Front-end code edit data
────────────────────

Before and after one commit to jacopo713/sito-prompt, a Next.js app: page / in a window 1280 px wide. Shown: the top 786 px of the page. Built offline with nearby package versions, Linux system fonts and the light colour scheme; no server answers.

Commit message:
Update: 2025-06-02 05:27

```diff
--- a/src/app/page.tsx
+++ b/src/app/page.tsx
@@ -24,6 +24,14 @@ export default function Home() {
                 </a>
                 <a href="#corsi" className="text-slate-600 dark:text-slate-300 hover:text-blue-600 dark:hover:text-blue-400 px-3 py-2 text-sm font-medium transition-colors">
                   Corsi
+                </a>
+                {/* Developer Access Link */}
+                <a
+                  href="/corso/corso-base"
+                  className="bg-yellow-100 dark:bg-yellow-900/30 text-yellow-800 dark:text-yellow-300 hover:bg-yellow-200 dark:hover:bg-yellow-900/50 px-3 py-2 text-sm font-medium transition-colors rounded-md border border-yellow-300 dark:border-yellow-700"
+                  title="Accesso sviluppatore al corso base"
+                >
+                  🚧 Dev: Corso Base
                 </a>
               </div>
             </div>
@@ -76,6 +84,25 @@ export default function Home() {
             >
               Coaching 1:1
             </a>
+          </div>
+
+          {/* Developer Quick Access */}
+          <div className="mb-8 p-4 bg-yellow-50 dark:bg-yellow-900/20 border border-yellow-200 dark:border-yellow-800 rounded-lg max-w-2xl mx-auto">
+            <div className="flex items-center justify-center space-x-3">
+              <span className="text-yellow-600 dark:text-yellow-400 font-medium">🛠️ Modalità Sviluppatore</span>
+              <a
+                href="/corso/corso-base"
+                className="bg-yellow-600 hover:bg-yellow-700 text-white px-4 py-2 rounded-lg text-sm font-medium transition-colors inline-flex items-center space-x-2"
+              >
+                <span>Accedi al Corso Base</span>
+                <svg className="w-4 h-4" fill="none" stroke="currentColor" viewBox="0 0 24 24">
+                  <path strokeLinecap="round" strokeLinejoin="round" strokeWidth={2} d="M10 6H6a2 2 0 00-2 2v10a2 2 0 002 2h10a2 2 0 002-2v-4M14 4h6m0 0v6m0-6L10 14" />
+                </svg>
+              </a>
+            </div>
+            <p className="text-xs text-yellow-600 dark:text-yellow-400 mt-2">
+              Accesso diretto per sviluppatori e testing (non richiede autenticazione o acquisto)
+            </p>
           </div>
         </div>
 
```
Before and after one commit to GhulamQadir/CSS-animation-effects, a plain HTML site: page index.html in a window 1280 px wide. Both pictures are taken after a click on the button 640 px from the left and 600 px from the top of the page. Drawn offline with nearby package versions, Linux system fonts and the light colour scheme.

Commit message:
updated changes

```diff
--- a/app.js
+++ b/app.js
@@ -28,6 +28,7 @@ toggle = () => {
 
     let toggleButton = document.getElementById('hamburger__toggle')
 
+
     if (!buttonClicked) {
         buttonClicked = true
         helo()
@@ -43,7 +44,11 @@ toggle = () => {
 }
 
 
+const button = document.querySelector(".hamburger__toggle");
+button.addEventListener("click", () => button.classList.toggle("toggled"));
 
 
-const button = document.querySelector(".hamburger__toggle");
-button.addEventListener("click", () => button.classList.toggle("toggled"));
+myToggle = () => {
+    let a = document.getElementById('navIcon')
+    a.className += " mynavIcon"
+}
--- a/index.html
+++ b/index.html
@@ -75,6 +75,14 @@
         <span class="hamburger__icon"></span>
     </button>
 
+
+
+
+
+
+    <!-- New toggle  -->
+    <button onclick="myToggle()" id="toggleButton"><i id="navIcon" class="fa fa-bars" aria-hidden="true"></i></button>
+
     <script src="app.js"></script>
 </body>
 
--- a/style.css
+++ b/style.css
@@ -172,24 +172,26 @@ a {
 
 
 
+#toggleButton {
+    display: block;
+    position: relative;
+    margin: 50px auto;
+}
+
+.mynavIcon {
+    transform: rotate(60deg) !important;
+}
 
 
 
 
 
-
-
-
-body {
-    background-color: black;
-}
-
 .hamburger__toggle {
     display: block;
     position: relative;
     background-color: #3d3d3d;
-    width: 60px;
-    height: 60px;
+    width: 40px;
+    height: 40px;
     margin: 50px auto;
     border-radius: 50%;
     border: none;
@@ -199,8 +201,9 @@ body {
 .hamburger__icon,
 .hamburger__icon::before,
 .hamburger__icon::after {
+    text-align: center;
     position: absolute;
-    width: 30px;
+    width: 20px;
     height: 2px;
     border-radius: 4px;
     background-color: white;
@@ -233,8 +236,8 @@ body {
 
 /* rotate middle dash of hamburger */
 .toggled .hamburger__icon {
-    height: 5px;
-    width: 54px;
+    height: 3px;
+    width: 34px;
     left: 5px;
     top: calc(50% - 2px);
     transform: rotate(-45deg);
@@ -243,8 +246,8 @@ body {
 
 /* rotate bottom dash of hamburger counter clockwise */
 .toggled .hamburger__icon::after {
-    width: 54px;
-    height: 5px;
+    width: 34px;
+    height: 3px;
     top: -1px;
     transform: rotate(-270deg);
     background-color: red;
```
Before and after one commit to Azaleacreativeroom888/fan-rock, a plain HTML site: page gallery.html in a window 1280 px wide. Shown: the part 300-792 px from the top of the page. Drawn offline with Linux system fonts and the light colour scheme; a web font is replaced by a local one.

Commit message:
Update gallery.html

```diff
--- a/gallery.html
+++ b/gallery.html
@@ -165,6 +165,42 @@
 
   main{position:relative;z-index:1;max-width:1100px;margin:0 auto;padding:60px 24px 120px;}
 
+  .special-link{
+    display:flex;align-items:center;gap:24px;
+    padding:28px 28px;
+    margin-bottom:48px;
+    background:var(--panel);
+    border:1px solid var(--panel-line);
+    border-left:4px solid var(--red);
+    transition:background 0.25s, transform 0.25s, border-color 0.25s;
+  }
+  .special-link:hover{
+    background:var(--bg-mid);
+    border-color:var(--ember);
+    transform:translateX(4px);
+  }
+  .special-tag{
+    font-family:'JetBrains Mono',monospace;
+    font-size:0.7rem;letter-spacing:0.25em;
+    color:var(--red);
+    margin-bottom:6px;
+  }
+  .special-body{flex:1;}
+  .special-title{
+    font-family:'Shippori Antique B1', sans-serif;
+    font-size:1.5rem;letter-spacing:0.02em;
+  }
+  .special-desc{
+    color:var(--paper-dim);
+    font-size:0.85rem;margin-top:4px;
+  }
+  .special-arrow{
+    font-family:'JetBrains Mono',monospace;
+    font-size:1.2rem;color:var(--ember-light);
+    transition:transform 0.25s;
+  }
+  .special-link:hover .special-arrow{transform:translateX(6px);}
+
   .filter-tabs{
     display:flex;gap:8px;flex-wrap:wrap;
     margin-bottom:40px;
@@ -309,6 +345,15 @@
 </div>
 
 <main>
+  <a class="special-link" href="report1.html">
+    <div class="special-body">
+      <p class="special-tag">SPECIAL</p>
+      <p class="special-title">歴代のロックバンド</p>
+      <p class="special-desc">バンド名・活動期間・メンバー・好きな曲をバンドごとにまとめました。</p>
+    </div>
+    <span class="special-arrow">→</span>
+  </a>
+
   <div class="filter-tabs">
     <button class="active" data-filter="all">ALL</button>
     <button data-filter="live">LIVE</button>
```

────────────────────

## Instructions to follow:
Filter the lines above so that only those with the string "transition" remain, then copy them.

## Answer section:
                 <a href="#corsi" className="text-slate-600 dark:text-slate-300 hover:text-blue-600 dark:hover:text-blue-400 px-3 py-2 text-sm font-medium transition-colors">
+                  className="bg-yellow-100 dark:bg-yellow-900/30 text-yellow-800 dark:text-yellow-300 hover:bg-yellow-200 dark:hover:bg-yellow-900/50 px-3 py-2 text-sm font-medium transition-colors rounded-md border border-yellow-300 dark:border-yellow-700"
+                className="bg-yellow-600 hover:bg-yellow-700 text-white px-4 py-2 rounded-lg text-sm font-medium transition-colors inline-flex items-center space-x-2"
+    transition:background 0.25s, transform 0.25s, border-color 0.25s;
+    transition:transform 0.25s;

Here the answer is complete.